NC brewer talks shop at summit focusing on WV craft beer opportunities
By PHIL KABLER
SOUTH CHARLESTON, W.Va. - Bill Woodrum, director of entrepreneurship at the Robert C. Byrd Institute, said he hopes Monday’s craft beer summit will function like speed dating, linking breweries and would-be brewers with local farmers who can provide ingredients for their products.
“We think it’s a great and emerging economic opportunity,” he said. “We want to see brewers that are not only producing great products, but great beverages that are sourced from our state.”
As keynote speaker for the “Craft: A Farm to Bottle Summit” in South Charleston on Monday, Todd Boera of Fonta Flora Brewery in Morganton, North Carolina, typified the theme of the summit.
The craft brewery, which recently opened a second location in a former dairy farm in nearby Nebo, is nationally known for its use of locally and regionally sourced grains, malts, fruits and plants.
Boera said Monday that was the mission of the brewery from its inception less than six years ago.
“Our ultimate goal is to create products with a sense of place, and agricultural purpose,” he said.
Boera said the emphasis on using locally grown products was critical for the brewery to stand out in the face of competition from dozens of craft breweries in nearby Charlotte and Asheville.
“I can’t tell you how many breweries there are in Asheville,” he said. “They seem to be popping up everywhere.”
Boera said Fonta Flora had the good fortune of opening as the farm-to-table movement was gaining momentum nationally.
Starting with himself and one full-time employee and a $125,000 initial investment, the brewery now has 13 full-time employees, as well as 12 part-time servers (primarily moonlighting teachers) working in its two tasting rooms, Boera said.
“We played it safe the entire time,” he said. “We started super-small, and we expanded into a reasonable size brewery.”

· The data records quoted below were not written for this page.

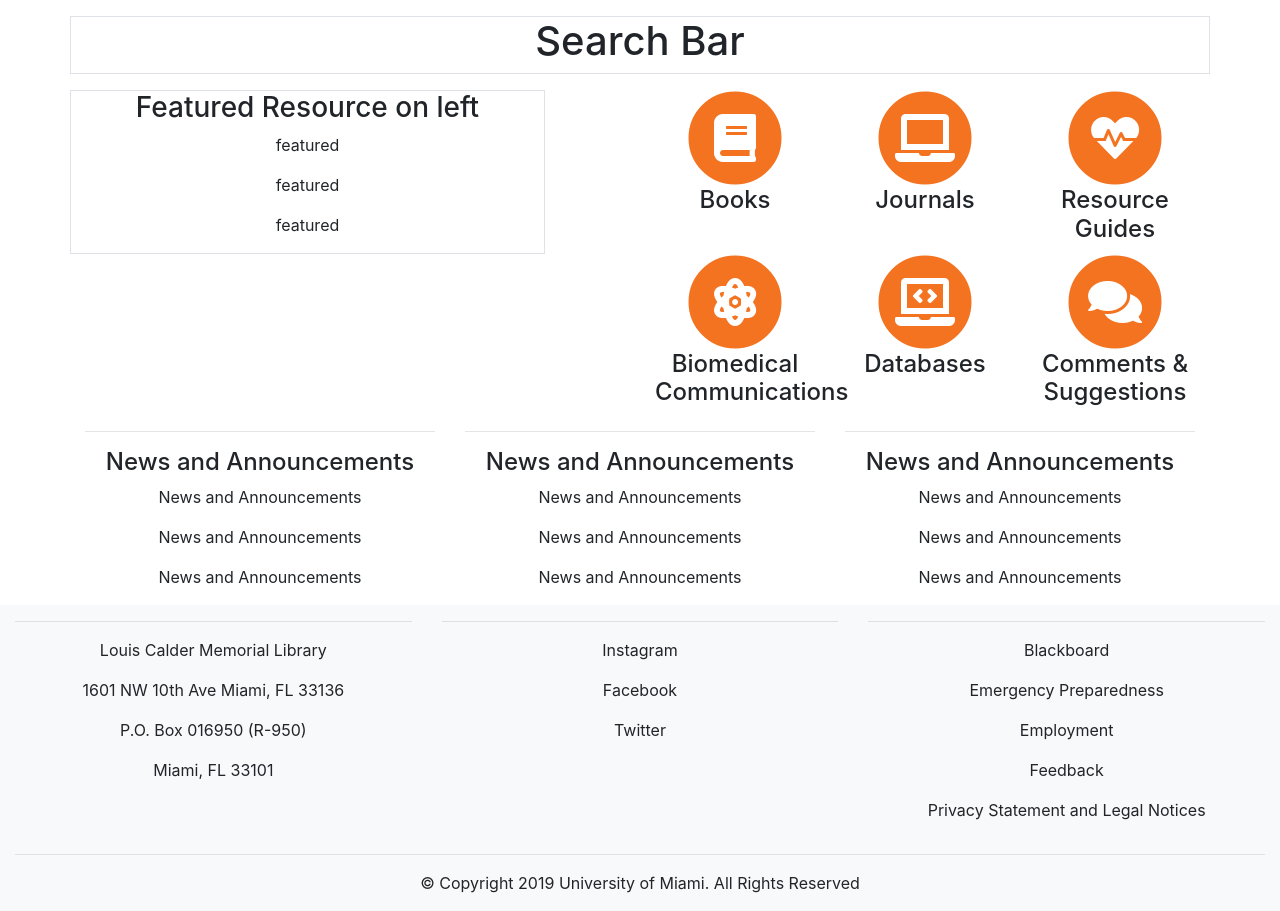
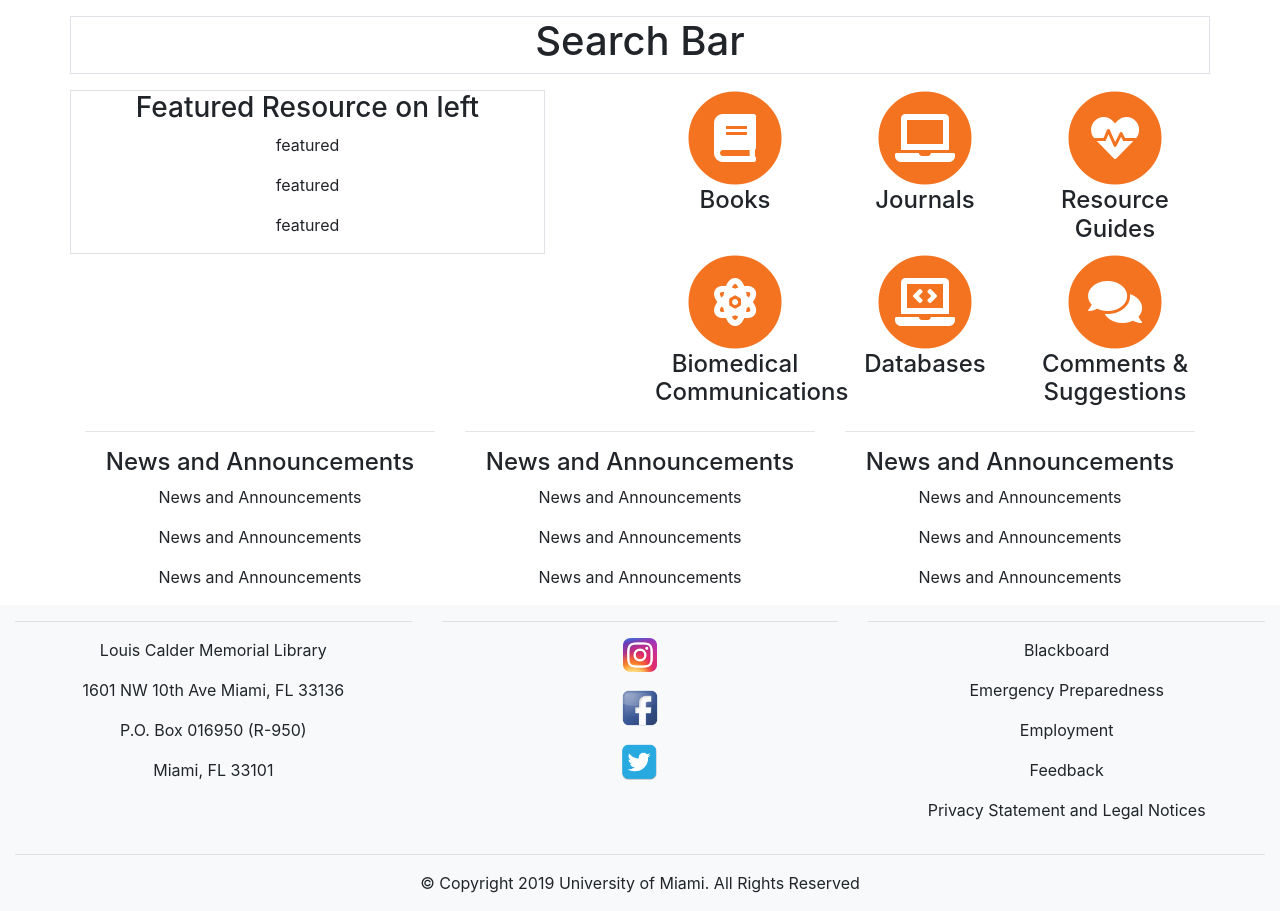
Before and after one commit to sxh275/calder, a Jekyll site: the page built from index.html, in a window 1280 px wide, cut to the strip 138-1049 px from the top of the page. Built offline with Jekyll 4.4.1, drawn with Linux system fonts in a browser that asks for light colours; some web fonts are replaced.

Commit message:
updated footer

```diff
--- a/_includes/footer.html
+++ b/_includes/footer.html
@@ -12,9 +12,9 @@
             </div>
             <div class="col-md-4">
                 <hr class="light">
-                <p>Instagram</p>
-                <p>Facebook</p>
-                <p>Twitter</p>
+                <p><a href="https://www.instagram.com/caldermedlib/"><img src="/assets/images/instagram.png" alt="Find Us on Instagram" title="Instagram" width="34px" height="34px"/></a></p>
+                <p><a href="https://www.facebook.com/CalderMedLib/"><img src="/assets/images/facebook.png" alt="Find Us on Facebook" title="Facebook" width="40px" height="40px"/></a></p>
+                <p><a href="https://twitter.com/CalderMedLib?lang=en"><img src="/assets/images/twitter.png" alt="Find Us on Twitter" title="Twitter" width="37px" height="37px"/></a></p>
             </div>
             <div class="col-md-4">
                 <hr class="light">
```
Also changed, not shown: assets/images/facebook.png (added), assets/images/instagram.png (added), assets/images/twitter.png (added).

Besides the direct sales and tourism benefits, he said the brewery’s use of local farm products - including more than 100 tons of grains and malt and 20 tons of fruit this year - provides a more than $250,000 infusion into the local economy.
He said the brewery has also contributed to the revitalization of downtown Morganton, which he said has gone from practically deserted to experiencing an explosion of new shops and restaurants, as well as construction of the city’s first downtown hotel.
That growth recently landed Boera on the cover of Beer Advocate magazine, with the cover story on “How Beer is Rebuilding Main Street.”
Terrell Ellis, Advantage Valley executive director, told the nearly 100 summit attendees there is the opportunity for similar success stories in the Charleston-Huntington metro area.
She cited a study showing that in 2017, consumers in the Advantage Valley market area spent a total of $118 million on beverages, but only about 3 percent of those sales were on products produced within the area.
“There’s a lot of demand for goods and services, and a lot of the time, we’re going outside the region to meet that demand,” she said.
Woodrum said it is disappointing that the two largest cities in West Virginia - Charleston and Huntington - each have only one craft brewery, but said he is hopeful that new legislation relaxing state beer regulations, including increasing the maximum allowable alcohol level for beer, will encourage new investment in both cities.
Meanwhile, while Fonta Flora is known for its eclectic brews using various fruits from peaches to paw paw, and even beets and kudzu as ingredients, Boera said he has not forgotten that the brewery is located in rural Appalachia.
To that end, he said the brewery produces lagers that resemble Budweiser and Miller, but using top-quality, locally grown barley, corn and rice.
“For us, it’s super important, because it represents cultural icons in this country,” he said.